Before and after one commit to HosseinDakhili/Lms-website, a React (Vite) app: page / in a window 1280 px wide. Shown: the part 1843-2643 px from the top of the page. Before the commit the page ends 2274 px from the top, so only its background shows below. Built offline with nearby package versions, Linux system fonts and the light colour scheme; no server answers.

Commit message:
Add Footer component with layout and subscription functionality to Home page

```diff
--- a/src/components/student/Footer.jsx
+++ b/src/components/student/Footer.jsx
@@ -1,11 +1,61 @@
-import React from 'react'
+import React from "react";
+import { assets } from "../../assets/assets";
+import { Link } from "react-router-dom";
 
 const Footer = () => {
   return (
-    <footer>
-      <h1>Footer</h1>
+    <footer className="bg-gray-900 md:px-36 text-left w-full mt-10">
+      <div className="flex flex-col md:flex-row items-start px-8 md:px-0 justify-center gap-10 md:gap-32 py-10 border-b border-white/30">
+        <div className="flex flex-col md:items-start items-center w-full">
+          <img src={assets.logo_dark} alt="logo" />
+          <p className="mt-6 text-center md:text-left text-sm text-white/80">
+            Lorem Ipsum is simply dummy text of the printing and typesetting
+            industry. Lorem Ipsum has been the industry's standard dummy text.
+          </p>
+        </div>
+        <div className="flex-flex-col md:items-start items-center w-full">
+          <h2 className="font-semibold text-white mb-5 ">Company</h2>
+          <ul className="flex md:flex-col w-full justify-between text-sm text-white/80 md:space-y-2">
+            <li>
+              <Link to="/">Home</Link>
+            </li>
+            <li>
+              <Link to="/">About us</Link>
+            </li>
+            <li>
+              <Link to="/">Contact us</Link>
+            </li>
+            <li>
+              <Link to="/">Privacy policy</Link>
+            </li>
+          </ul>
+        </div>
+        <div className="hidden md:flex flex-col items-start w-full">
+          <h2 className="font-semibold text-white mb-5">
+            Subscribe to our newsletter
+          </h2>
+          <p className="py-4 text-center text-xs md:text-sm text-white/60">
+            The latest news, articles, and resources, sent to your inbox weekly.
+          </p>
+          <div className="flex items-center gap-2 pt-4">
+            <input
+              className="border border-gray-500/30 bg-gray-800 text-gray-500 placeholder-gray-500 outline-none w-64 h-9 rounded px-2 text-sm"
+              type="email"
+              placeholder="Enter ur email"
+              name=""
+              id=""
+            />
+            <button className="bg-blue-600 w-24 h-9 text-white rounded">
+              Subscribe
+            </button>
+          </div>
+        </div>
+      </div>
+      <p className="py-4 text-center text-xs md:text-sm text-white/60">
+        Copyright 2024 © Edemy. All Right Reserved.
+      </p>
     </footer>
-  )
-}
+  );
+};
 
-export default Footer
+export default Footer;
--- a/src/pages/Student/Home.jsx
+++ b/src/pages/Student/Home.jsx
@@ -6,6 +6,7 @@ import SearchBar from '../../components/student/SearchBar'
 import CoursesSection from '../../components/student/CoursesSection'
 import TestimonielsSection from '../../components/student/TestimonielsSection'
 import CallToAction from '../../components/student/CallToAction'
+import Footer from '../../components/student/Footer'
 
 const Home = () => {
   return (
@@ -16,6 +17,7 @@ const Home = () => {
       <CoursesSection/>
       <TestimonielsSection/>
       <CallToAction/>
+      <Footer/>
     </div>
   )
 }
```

————————

## Task details
Working from the listing above, pick out every line that has "import" and copy it.

## Reply to the exercise
-import React from 'react'
+import React from "react";
+import { assets } from "../../assets/assets";
+import { Link } from "react-router-dom";
@@ -6,6 +6,7 @@ import SearchBar from '../../components/student/SearchBar'
 import CoursesSection from '../../components/student/CoursesSection'
 import TestimonielsSection from '../../components/student/TestimonielsSection'
 import CallToAction from '../../components/student/CallToAction'
+import Footer from '../../components/student/Footer'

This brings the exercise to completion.